The geological marvel known to Texas oilmen as the Eagle Ford Shale Play is buried deep underground, but at night you can see its outline from space in a twinkling arc that sweeps south of San Antonio toward the Rio Grande.
The light radiates from thousands of surface-level gas flares and drilling rigs. It is the glow of one of the most extravagant oil bonanzas in American history, the result of the drilling technique known as hydraulic fracturing, or fracking.
Curving south and west, the lights suddenly go black at Mexico’s border, as if there were nothing on the other side.
This is a reflection of politics, not geology. The Eagle Ford shale formation is believed to continue hundreds of miles into Mexico, where it is known as the Burgos Basin. But while more than 5,400 wells have been sunk on the Texas side since 2008, Mexico has attempted fewer than 25.
There’s the Texas oil boom:
The shale boom is the main reason the United States is challenging Saudi Arabia and Russia to become the world’s top oil producer. Texas pumps more than a third of U.S. output, and on its own the state would rank as the world’s ninth-largest oil producer.
The situation in Mexico gets complicated by the Batial-1 well site being in an area controlled by the Zeta drug cartel.
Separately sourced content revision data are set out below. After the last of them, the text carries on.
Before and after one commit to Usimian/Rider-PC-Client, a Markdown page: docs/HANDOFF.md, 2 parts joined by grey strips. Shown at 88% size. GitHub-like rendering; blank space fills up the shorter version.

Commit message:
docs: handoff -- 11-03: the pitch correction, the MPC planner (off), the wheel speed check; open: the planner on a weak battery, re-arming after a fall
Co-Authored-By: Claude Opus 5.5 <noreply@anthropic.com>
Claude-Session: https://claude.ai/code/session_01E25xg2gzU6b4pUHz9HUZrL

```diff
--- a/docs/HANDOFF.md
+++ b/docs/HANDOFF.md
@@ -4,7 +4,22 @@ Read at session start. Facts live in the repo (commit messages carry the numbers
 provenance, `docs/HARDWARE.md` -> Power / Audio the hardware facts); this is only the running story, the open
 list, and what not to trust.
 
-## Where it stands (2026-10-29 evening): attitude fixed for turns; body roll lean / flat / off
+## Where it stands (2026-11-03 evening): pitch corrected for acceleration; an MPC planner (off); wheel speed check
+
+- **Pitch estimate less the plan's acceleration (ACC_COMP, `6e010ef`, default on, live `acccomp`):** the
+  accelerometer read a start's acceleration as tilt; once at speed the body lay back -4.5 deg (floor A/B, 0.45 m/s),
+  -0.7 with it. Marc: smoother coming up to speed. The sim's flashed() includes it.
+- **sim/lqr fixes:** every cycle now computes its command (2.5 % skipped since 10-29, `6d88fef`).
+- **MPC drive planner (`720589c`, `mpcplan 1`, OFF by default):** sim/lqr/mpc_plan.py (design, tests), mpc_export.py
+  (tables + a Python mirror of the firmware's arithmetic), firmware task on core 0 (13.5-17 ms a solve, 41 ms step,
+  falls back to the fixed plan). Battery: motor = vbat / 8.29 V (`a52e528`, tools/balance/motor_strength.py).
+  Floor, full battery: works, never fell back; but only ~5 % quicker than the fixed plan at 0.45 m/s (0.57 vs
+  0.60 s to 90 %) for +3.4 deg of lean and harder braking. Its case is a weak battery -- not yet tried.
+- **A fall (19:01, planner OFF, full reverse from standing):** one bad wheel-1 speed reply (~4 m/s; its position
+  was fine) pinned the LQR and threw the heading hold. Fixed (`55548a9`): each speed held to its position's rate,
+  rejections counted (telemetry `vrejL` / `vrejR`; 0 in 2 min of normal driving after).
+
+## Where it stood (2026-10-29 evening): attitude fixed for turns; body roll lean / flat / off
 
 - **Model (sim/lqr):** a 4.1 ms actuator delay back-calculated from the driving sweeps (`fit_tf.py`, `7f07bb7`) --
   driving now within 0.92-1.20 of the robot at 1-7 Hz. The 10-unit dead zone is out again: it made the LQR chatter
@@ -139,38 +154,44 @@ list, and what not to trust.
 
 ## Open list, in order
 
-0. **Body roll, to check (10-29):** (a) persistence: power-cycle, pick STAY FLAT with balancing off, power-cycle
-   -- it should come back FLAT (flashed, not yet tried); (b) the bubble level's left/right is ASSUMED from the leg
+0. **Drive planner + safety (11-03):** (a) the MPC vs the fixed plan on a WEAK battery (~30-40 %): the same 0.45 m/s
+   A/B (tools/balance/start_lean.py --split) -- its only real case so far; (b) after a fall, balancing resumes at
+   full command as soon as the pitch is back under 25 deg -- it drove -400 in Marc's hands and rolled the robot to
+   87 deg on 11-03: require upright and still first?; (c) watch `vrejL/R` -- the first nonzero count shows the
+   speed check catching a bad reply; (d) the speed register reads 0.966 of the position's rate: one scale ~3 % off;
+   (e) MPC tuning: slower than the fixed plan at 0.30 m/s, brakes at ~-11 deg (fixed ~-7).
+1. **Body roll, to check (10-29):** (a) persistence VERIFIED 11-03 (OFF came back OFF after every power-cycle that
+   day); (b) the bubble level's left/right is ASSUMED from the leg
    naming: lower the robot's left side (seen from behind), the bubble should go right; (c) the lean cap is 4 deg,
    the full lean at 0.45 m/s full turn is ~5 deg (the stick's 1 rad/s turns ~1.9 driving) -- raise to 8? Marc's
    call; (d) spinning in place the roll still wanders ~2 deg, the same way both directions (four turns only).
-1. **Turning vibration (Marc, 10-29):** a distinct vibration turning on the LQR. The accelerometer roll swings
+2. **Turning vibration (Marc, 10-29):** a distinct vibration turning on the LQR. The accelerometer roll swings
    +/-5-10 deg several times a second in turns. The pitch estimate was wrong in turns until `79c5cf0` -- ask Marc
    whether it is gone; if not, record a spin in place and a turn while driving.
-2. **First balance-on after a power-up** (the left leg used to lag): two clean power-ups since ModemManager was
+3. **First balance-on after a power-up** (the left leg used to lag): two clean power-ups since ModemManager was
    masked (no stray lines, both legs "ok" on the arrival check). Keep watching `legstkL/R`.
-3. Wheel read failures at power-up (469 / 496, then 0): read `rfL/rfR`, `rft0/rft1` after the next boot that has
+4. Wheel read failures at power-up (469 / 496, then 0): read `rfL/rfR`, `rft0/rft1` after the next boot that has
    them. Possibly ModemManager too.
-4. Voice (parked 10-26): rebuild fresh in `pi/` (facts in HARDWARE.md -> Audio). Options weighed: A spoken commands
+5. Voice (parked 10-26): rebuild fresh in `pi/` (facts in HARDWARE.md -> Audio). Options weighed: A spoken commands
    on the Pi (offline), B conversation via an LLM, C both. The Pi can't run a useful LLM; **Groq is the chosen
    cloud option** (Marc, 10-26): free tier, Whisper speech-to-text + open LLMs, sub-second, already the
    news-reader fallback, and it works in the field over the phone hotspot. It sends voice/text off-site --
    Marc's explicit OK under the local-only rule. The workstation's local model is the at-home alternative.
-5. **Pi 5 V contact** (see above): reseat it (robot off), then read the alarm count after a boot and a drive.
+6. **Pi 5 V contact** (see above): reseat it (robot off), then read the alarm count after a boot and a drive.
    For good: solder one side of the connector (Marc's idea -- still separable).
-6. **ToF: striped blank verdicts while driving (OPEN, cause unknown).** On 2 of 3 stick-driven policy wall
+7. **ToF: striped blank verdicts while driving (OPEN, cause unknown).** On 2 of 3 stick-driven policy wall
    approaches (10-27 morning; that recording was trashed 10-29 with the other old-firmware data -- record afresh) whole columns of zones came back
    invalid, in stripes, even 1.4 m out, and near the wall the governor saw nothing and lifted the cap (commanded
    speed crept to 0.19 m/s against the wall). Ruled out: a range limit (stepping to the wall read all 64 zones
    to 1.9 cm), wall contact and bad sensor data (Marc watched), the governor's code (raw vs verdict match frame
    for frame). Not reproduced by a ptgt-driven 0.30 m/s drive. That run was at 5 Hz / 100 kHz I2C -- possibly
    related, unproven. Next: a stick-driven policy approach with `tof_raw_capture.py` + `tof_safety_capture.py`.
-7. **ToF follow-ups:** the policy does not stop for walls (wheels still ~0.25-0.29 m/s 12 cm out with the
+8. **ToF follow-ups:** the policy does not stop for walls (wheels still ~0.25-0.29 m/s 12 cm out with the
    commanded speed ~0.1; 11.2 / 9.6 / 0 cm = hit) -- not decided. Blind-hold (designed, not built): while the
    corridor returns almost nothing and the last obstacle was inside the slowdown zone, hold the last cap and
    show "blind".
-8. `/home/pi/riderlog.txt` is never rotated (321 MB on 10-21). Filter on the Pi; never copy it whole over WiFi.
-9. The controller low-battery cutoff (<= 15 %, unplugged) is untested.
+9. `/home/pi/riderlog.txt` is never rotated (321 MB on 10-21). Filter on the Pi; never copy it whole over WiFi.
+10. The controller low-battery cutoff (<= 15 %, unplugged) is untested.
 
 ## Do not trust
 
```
All the more reason for the US to strive for full energy independence.
Mexico’s reversal didn’t come a moment too soon. Since 2006, its energy production has fallen sharply from underinvestment due to a bad combination of zero foreign investment, which it shut out in 1938, and the state’s habit of draining Pemex for cash to finance a third of its own budget.
The low production is evident in its oil exports to the U.S., which have fallen from nearly 2 million barrels of crude a day in 2006 to less than 1 million in 2013. As U.S. oil rigs light up the Gulf of Mexico each night, the crude-rich Mexican side stays as dark as North Korea.
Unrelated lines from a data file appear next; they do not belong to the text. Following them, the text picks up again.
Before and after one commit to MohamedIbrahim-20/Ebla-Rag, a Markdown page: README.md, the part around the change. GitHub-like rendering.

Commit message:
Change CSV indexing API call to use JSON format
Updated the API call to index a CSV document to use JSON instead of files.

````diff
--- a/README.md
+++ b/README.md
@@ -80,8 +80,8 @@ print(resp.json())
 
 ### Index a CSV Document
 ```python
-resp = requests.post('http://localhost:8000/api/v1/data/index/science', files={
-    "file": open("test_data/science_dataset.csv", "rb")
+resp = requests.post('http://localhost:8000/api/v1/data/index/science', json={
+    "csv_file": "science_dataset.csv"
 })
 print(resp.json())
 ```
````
Mexico’s 75 years of poor policy created a lost opportunity. Oil had become a smaller and less significant part of its economy even as the technical advances of fracking were making the U.S. and Canada the new Saudi Arabia. But it might be able to catch up, as global demand, according to ExxonMobil’s 2014 energy outlook, is forecast to grow 35% by 2040.
Now the question remains what the divided house will make of it, and, as Enrique Krauze put it, take “the road to genuine prosperity and democracy.”
The transfer was small compared with the estimated $1.2 billion in customer funds still unaccounted for more than seven weeks after MF Global collapsed. The bankruptcy trustee for MF Global’s U.S. brokerage unit has said recovering money from the company’s trading partners would be easier if counterparties knew they were accepting funds belonging to customers. It isn’t clear how MF Global responded to J.P. Morgan’s Oct. 29 letter. The letter hasn’t been publicly released by regulators or investigators.
The letter indicates that J.P. Morgan officials knew the money came from segregated customer accounts, because it specifically asked whether the transfer of funds from customer accounts was compliant with regulations. Customer accounts can contain both customer and firm funds. On Oct. 30, or the day after the letter was sent, MF Global alerted regulators to a shortfall in customer funds. It filed for bankruptcy protection on Oct. 31.
The EPA’s unconscionable war on fracking, but particularly on companies that produce fossil fuels. I can not understand how it’s in the USA national interest to not exploit our own natural resources and remain dependent on foreign oil.